SOURCE RECORDS
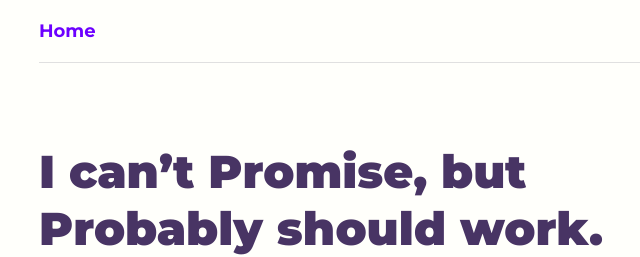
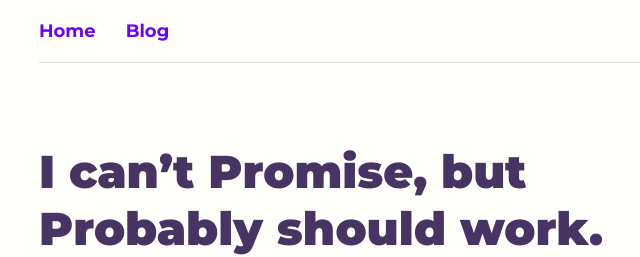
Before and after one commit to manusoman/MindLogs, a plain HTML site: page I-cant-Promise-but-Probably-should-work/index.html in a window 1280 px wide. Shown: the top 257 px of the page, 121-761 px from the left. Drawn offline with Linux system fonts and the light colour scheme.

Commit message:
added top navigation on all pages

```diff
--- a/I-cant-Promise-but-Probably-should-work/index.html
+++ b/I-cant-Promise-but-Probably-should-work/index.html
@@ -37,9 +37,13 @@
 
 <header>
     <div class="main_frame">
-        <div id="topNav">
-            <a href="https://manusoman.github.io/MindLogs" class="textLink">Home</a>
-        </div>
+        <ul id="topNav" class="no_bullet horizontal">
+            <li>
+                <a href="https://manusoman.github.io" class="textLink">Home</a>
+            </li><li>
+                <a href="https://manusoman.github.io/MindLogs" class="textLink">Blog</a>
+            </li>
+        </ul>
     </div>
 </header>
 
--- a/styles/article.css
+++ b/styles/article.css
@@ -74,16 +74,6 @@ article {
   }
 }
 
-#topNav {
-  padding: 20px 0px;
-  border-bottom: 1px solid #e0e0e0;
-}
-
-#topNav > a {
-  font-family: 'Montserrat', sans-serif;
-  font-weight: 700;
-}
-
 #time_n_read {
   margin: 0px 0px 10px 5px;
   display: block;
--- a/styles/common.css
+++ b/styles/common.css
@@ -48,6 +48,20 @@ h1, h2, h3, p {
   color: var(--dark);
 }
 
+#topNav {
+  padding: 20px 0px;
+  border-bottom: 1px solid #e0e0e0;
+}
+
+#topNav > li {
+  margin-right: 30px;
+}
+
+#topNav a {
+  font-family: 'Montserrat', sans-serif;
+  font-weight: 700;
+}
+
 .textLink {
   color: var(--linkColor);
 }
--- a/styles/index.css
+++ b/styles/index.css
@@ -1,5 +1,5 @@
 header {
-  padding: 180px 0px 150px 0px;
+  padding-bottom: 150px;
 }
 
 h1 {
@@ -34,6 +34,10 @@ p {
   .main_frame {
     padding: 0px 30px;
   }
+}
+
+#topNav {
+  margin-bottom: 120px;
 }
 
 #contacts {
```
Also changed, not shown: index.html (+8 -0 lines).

TASK ITEM
Gather up the lines containing the word "topNav" from these records and copy them.

YOUR RESPONSE
-        <div id="topNav">
+        <ul id="topNav" class="no_bullet horizontal">
-#topNav {
-#topNav > a {
+#topNav {
+#topNav > li {
+#topNav a {
+#topNav {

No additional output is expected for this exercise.